> What to work on
Among the records that follow, find the line with "docs: queda asentado" and the line with "Pasos: renovar, mover". Set down those lines and all lines between them exactly, without adding anything.

----- Material provided

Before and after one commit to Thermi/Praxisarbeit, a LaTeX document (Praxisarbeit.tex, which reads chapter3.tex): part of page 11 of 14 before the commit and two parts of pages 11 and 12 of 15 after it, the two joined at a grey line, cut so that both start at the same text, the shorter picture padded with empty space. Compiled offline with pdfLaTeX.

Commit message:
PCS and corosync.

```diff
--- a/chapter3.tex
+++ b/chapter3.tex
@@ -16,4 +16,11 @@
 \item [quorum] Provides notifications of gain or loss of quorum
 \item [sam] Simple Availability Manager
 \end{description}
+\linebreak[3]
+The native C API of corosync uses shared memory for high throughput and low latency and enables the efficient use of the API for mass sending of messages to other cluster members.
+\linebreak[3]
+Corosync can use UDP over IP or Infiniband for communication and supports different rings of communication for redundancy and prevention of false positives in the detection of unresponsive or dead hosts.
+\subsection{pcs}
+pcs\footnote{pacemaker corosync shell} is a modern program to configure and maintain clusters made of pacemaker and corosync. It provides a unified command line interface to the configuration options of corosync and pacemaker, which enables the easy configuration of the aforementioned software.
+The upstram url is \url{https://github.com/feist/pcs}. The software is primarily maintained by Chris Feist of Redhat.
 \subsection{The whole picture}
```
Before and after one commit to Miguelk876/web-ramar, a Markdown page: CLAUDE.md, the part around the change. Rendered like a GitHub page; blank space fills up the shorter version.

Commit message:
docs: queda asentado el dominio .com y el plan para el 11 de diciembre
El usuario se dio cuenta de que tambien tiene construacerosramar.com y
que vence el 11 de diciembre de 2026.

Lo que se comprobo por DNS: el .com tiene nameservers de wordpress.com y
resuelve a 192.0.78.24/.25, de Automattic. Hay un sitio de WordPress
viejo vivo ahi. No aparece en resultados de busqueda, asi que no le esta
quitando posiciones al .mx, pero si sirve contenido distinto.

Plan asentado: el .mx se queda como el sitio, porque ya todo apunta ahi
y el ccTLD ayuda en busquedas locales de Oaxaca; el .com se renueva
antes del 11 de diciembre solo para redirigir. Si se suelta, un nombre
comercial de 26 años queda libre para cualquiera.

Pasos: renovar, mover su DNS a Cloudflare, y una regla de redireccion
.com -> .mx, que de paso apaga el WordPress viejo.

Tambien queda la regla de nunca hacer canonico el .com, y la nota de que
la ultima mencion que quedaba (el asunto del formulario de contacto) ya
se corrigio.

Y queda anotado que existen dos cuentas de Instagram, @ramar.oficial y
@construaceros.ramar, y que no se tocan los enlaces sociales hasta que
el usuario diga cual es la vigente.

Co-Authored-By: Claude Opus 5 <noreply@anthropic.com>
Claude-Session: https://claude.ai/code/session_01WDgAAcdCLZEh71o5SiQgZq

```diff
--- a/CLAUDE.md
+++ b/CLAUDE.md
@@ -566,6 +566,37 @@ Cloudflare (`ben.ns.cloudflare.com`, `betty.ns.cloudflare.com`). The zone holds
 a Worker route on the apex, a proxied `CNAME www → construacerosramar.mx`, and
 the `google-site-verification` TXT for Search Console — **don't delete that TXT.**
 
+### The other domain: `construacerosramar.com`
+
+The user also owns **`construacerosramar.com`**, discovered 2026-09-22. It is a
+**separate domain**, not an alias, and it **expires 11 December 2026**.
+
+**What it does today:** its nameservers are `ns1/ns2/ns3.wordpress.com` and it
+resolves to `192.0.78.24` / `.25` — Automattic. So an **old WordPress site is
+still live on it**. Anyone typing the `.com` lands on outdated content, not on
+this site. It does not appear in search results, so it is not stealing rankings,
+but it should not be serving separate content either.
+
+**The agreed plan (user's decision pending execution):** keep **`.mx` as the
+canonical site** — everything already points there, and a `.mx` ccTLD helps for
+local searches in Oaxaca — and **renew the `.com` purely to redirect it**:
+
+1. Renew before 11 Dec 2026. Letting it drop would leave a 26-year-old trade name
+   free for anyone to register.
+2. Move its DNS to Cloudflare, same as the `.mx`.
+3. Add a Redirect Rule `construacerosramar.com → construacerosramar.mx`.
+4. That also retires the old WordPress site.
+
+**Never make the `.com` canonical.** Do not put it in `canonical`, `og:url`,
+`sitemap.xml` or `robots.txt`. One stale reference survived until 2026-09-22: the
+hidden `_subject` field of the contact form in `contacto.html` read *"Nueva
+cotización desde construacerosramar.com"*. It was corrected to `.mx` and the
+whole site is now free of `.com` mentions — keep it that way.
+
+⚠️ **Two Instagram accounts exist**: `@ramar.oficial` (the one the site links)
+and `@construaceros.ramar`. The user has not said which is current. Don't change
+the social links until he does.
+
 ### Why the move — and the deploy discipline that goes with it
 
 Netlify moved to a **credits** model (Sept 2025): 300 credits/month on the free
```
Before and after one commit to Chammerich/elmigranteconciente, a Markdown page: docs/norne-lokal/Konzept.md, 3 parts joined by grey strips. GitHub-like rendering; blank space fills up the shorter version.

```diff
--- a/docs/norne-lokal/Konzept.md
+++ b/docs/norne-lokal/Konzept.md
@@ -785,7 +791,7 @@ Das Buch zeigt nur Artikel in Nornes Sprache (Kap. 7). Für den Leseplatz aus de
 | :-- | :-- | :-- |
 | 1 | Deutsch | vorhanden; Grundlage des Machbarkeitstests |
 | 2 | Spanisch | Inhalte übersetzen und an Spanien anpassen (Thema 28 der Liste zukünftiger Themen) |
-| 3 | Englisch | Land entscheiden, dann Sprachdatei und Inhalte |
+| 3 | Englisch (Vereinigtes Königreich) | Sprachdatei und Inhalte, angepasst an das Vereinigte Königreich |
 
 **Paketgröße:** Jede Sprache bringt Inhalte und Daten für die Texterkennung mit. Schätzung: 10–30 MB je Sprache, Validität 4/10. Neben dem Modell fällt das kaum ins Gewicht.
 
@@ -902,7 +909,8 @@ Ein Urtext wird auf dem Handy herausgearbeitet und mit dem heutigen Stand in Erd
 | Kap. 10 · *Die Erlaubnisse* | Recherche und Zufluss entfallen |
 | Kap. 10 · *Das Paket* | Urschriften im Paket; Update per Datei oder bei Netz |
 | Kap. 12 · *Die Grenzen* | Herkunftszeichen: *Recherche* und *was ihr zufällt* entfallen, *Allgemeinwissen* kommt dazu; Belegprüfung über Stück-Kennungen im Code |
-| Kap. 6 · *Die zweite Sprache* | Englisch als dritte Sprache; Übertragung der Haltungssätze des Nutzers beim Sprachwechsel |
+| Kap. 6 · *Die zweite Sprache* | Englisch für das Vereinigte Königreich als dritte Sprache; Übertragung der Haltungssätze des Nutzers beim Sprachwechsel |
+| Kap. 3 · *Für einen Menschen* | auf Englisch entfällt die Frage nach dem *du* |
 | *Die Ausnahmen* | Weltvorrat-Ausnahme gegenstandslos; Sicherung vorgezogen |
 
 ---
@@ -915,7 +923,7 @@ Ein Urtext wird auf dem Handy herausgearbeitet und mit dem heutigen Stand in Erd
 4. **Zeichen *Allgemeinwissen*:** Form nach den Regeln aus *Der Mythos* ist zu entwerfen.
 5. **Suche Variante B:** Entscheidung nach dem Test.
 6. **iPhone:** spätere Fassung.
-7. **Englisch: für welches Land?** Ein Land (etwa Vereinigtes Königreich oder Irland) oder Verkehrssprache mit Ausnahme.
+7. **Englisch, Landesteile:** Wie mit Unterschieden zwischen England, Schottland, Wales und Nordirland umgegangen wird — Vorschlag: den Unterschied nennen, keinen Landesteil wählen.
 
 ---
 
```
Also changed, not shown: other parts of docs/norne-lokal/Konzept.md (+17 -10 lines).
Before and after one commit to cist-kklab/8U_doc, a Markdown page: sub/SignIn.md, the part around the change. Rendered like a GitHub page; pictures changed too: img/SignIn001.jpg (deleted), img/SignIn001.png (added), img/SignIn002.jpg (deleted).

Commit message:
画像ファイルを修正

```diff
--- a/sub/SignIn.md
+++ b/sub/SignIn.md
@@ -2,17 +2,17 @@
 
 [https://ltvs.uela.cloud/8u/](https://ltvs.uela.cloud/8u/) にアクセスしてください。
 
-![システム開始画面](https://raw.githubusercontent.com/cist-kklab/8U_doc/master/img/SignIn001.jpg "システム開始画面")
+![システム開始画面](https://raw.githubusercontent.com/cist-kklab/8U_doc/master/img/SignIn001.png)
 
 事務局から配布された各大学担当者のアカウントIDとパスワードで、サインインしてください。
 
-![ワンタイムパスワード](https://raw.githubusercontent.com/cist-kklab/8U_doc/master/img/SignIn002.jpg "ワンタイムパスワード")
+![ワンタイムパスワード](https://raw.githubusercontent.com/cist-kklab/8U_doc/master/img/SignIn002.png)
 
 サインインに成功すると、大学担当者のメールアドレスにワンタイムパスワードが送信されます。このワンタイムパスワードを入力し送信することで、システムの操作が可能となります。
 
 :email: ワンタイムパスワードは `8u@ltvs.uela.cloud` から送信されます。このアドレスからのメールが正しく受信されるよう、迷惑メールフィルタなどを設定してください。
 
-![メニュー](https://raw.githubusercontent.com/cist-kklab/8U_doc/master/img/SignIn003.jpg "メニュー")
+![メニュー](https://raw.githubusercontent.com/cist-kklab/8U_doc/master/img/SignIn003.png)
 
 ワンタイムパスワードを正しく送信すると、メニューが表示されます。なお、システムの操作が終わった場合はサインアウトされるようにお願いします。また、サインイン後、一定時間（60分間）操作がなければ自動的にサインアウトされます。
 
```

----------

> Task output
docs: queda asentado el dominio .com y el plan para el 11 de diciembre
El usuario se dio cuenta de que tambien tiene construacerosramar.com y
que vence el 11 de diciembre de 2026.

Lo que se comprobo por DNS: el .com tiene nameservers de wordpress.com y
resuelve a 192.0.78.24/.25, de Automattic. Hay un sitio de WordPress
viejo vivo ahi. No aparece en resultados de busqueda, asi que no le esta
quitando posiciones al .mx, pero si sirve contenido distinto.

Plan asentado: el .mx se queda como el sitio, porque ya todo apunta ahi
y el ccTLD ayuda en busquedas locales de Oaxaca; el .com se renueva
antes del 11 de diciembre solo para redirigir. Si se suelta, un nombre
comercial de 26 años queda libre para cualquiera.

Pasos: renovar, mover su DNS a Cloudflare, y una regla de redireccion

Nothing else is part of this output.